Read the lines below, and copy any that contain the string "data".

═══ SUPPLIED INFORMATION

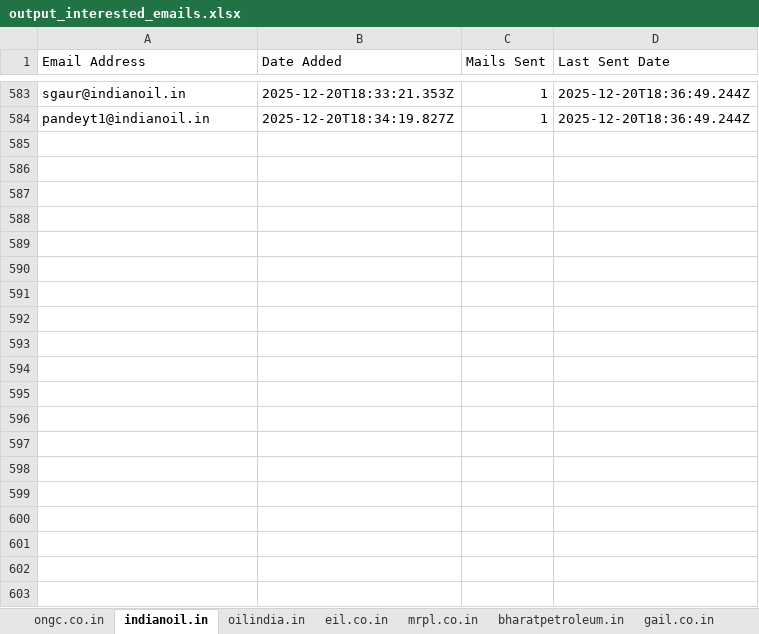
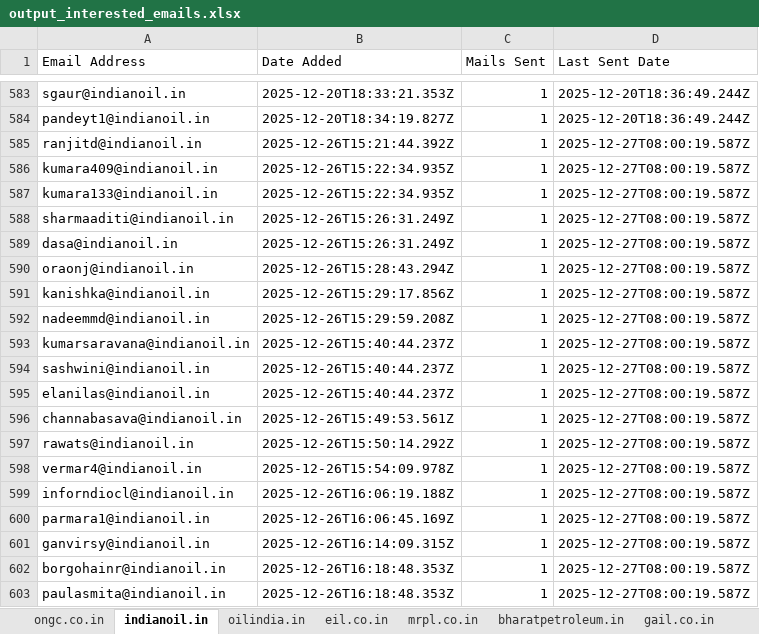
Before and after one commit to petrobot-admin/gem-scrapper, an Excel workbook: output_interested_emails.xlsx, sheet indianoil.in, drawn as a sheet; only a part is shown, gaps mark what is left out; values as stored, in another font and other column widths than the file's, no borders; the diff covers the shown part only; the diff names each change by its address in the sheet, - before the commit and + after, or states it on an @@ line.

```diff
--- a/output_interested_emails.xlsx (sheet indianoil.in)
+++ b/output_interested_emails.xlsx (sheet indianoil.in)
+row 585: ranjitd@indianoil.in | 2025-12-26T15:21:44.392Z | 1 | 2025-12-27T08:00:19.587Z
+row 586: kumara409@indianoil.in | 2025-12-26T15:22:34.935Z | 1 | 2025-12-27T08:00:19.587Z
+row 587: kumara133@indianoil.in | 2025-12-26T15:22:34.935Z | 1 | 2025-12-27T08:00:19.587Z
+row 588: sharmaaditi@indianoil.in | 2025-12-26T15:26:31.249Z | 1 | 2025-12-27T08:00:19.587Z
+row 589: dasa@indianoil.in | 2025-12-26T15:26:31.249Z | 1 | 2025-12-27T08:00:19.587Z
+row 590: oraonj@indianoil.in | 2025-12-26T15:28:43.294Z | 1 | 2025-12-27T08:00:19.587Z
+row 591: kanishka@indianoil.in | 2025-12-26T15:29:17.856Z | 1 | 2025-12-27T08:00:19.587Z
+row 592: nadeemmd@indianoil.in | 2025-12-26T15:29:59.208Z | 1 | 2025-12-27T08:00:19.587Z
+row 593: kumarsaravana@indianoil.in | 2025-12-26T15:40:44.237Z | 1 | 2025-12-27T08:00:19.587Z
+row 594: sashwini@indianoil.in | 2025-12-26T15:40:44.237Z | 1 | 2025-12-27T08:00:19.587Z
+row 595: elanilas@indianoil.in | 2025-12-26T15:40:44.237Z | 1 | 2025-12-27T08:00:19.587Z
+row 596: channabasava@indianoil.in | 2025-12-26T15:49:53.561Z | 1 | 2025-12-27T08:00:19.587Z
+row 597: rawats@indianoil.in | 2025-12-26T15:50:14.292Z | 1 | 2025-12-27T08:00:19.587Z
+row 598: vermar4@indianoil.in | 2025-12-26T15:54:09.978Z | 1 | 2025-12-27T08:00:19.587Z
+row 599: inforndiocl@indianoil.in | 2025-12-26T16:06:19.188Z | 1 | 2025-12-27T08:00:19.587Z
+row 600: parmara1@indianoil.in | 2025-12-26T16:06:45.169Z | 1 | 2025-12-27T08:00:19.587Z
+row 601: ganvirsy@indianoil.in | 2025-12-26T16:14:09.315Z | 1 | 2025-12-27T08:00:19.587Z
+row 602: borgohainr@indianoil.in | 2025-12-26T16:18:48.353Z | 1 | 2025-12-27T08:00:19.587Z
+row 603: paulasmita@indianoil.in | 2025-12-26T16:18:48.353Z | 1 | 2025-12-27T08:00:19.587Z
```
Also changed, not shown: 21 added rows and 132 edited cells elsewhere in this sheet, sheet hpcl.in, sheet bharatpetroleum.in, sheet mrpl.co.in, sheet gail.co.in, sheet ongc.co.in, sheet oilindia.in, 4 more sheets, 3 other files.
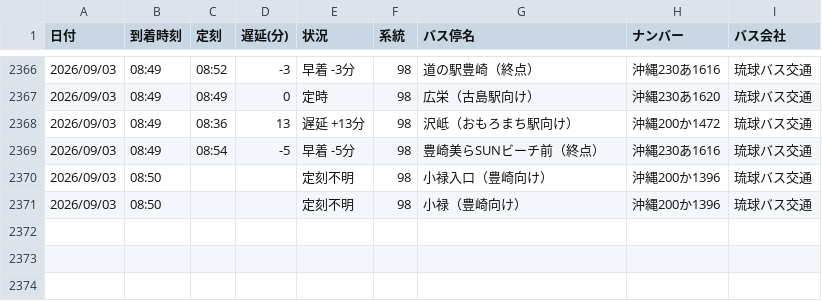
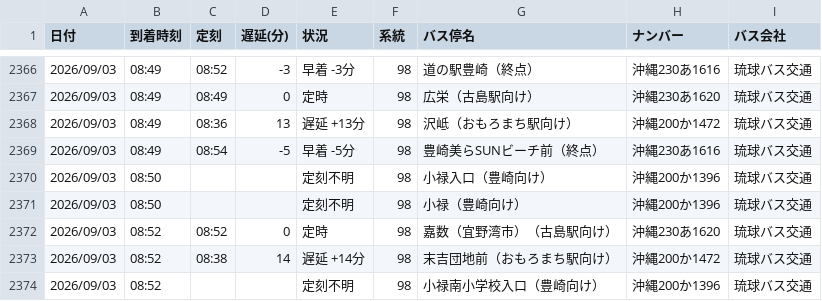
Before and after one commit to uy819/bus-tracker2, a CSV file: data/raw/98_up/bus_arrival_log.csv, drawn as a sheet; only a part is shown, gaps mark what is left out.

```diff
--- a/data/raw/98_up/bus_arrival_log.csv
+++ b/data/raw/98_up/bus_arrival_log.csv
@@ -2371 +2371,4 @@
 2026/09/03,08:50,,,定刻不明,98,小禄（豊崎向け）,沖縄200か1396,琉球バス交通
+2026/09/03,08:52,08:52,0,定時,98,嘉数（宜野湾市）（古島駅向け）,沖縄230あ1620,琉球バス交通
+2026/09/03,08:52,08:38,14,遅延 +14分,98,末吉団地前（おもろまち駅向け）,沖縄200か1472,琉球バス交通
+2026/09/03,08:52,,,定刻不明,98,小禄南小学校入口（豊崎向け）,沖縄200か1396,琉球バス交通
```
Also changed, not shown: 1 other file.
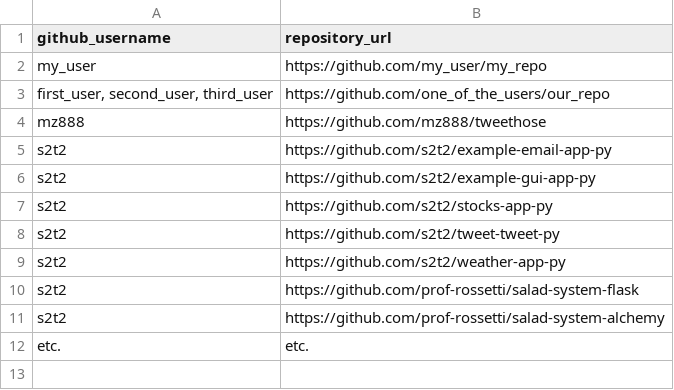
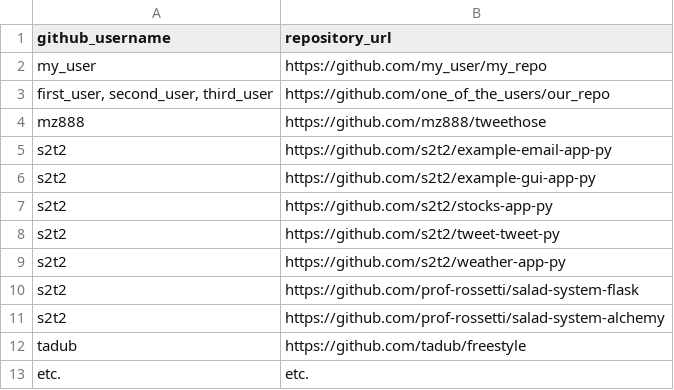
Before and after one commit to prof-rossetti/nyu-info-2335-201706, a CSV file: projects/freestyle/submissions.csv, drawn as a sheet.

Commit message:
Update submissions.csv

```diff
--- a/projects/freestyle/submissions.csv
+++ b/projects/freestyle/submissions.csv
@@ -11,2 +11,3 @@ s2t2, https://github.com/prof-rossetti/salad-system-flask
 s2t2, https://github.com/prof-rossetti/salad-system-alchemy
+tadub, https://github.com/tadub/freestyle
 etc., etc.
```
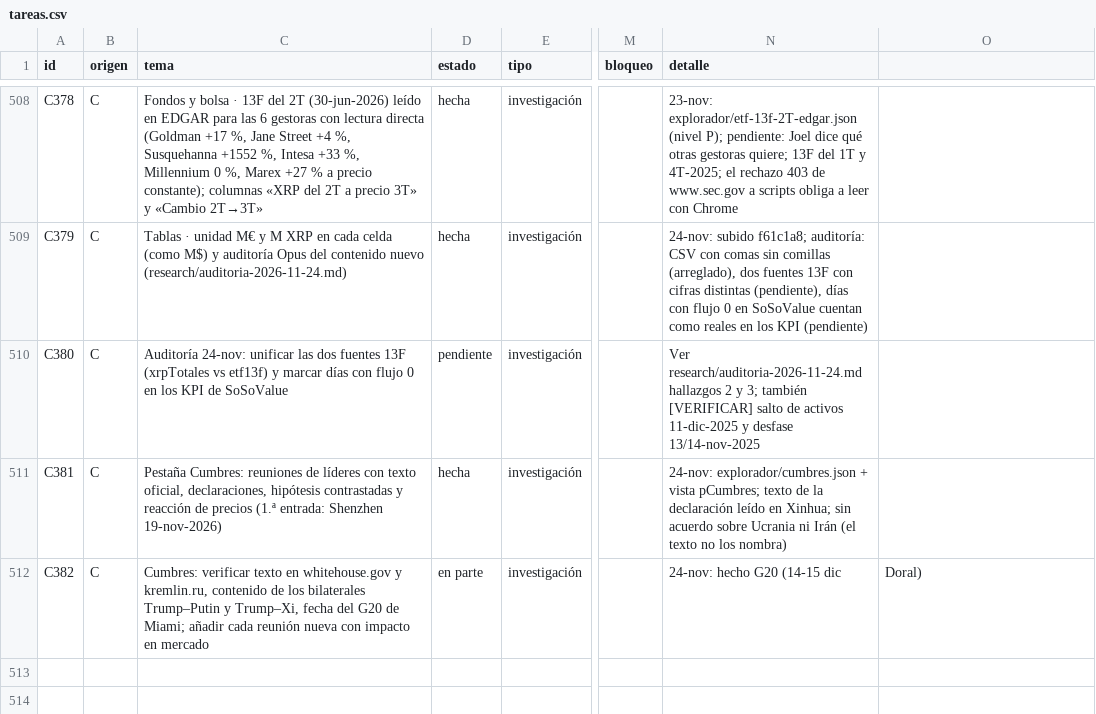
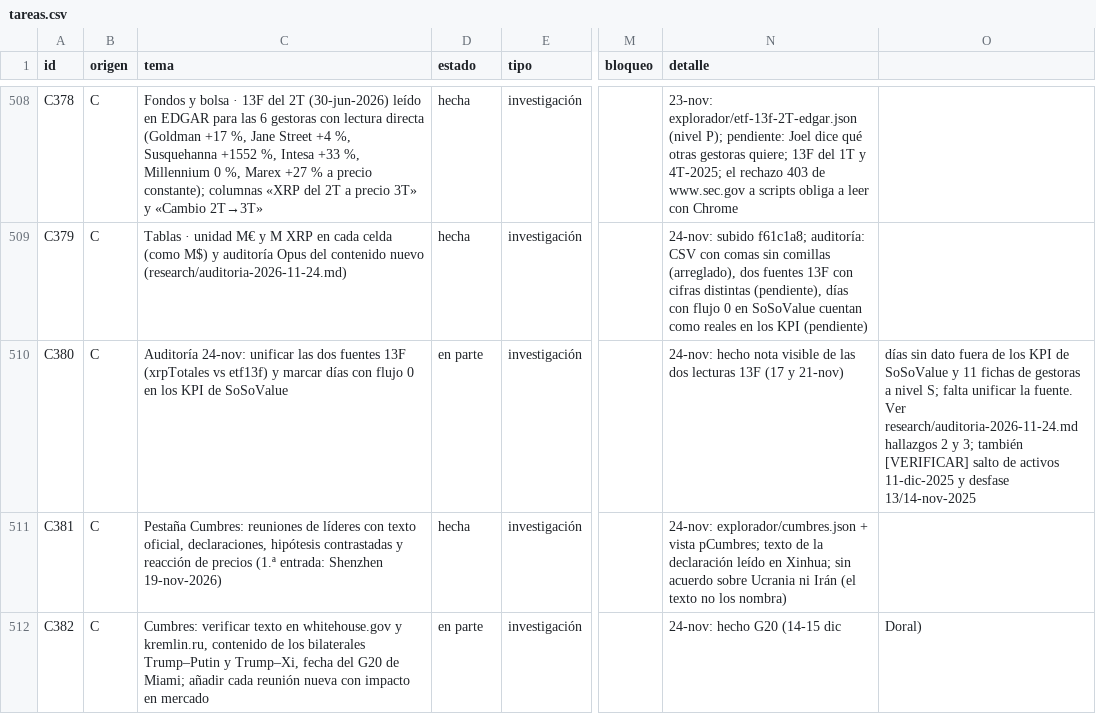
Before and after one commit to joeldragonball-jpg/requirements.txt, a CSV file: research/tareas.csv, drawn as a sheet; only a part is shown, gaps mark what is left out; the diff names each change by its address in the sheet, - before the commit and + after, or states it on an @@ line.

```diff
--- a/research/tareas.csv
+++ b/research/tareas.csv
-D510 (estado): pendiente
+D510 (estado): en parte
-N510 (detalle): Ver research/auditoria-2026-11-24.md hallazgos 2 y 3; también [VERIFICAR] salto de activos 11-dic-2025 y desfase 13/14-nov-2025
+N510 (detalle): 24-nov: hecho nota visible de las dos lecturas 13F (17 y 21-nov)
-O510: (empty)
+O510: días sin dato fuera de los KPI de SoSoValue y 11 fichas de gestoras a nivel S; falta unificar la fuente. Ver research/auditoria-2026-11-24.md hallazgos 2 y 3; también [VERIFICAR] salto de activos 11-dic-2025 y desfase 13/14-nov-2025
```
Also changed, not shown: 6 other files.
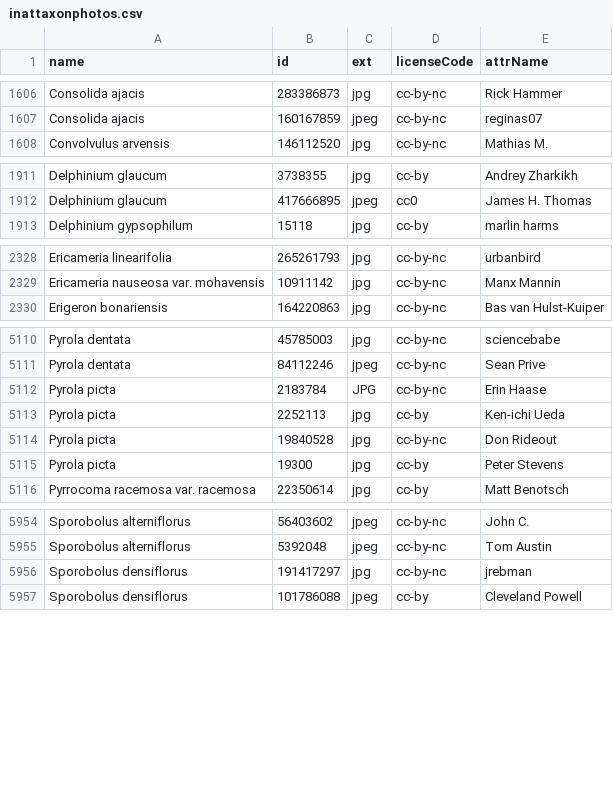
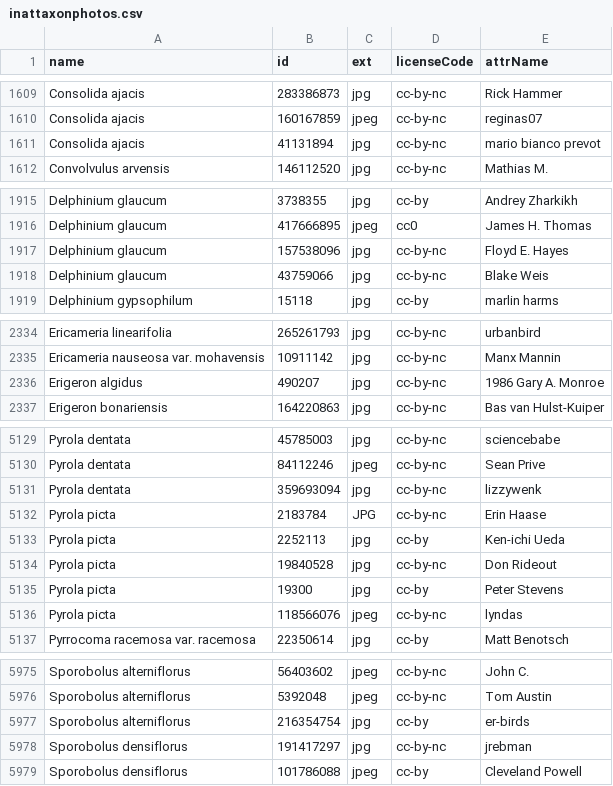
Before and after one commit to ca-plants/ca-plant-list, a CSV file: data/inattaxonphotos.csv, drawn as a sheet; only a part is shown, gaps mark what is left out; the diff covers the shown part only; the diff names each change by its address in the sheet, - before the commit and + after, or states it on an @@ line.

```diff
--- a/data/inattaxonphotos.csv
+++ b/data/inattaxonphotos.csv
+row 1611: Consolida ajacis | 41131894 | jpg | cc-by-nc | mario bianco prevot
+row 1917: Delphinium glaucum | 157538096 | jpg | cc-by-nc | Floyd E. Hayes
+row 1918: Delphinium glaucum | 43759066 | jpg | cc-by-nc | Blake Weis
+row 2336: Erigeron algidus | 490207 | jpg | cc-by-nc | 1986 Gary A. Monroe
+row 5131: Pyrola dentata | 359693094 | jpg | cc-by-nc | lizzywenk
+row 5136: Pyrola picta | 118566076 | jpeg | cc-by-nc | lyndas
+row 5977: Sporobolus alterniflorus | 216354754 | jpg | cc-by | er-birds
```
Also changed, not shown: 16 added rows elsewhere in this file, data/inatobsphotos.csv, data/taxa.csv.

══════

→ PROBLEM SOLUTION
Before and after one commit to uy819/bus-tracker2, a CSV file: data/raw/98_up/bus_arrival_log.csv, drawn as a sheet; only a part is shown, gaps mark what is left out.
--- a/data/raw/98_up/bus_arrival_log.csv
+++ b/data/raw/98_up/bus_arrival_log.csv
Before and after one commit to ca-plants/ca-plant-list, a CSV file: data/inattaxonphotos.csv, drawn as a sheet; only a part is shown, gaps mark what is left out; the diff covers the shown part only; the diff names each change by its address in the sheet, - before the commit and + after, or states it on an @@ line.
--- a/data/inattaxonphotos.csv
+++ b/data/inattaxonphotos.csv
Also changed, not shown: 16 added rows elsewhere in this file, data/inatobsphotos.csv, data/taxa.csv.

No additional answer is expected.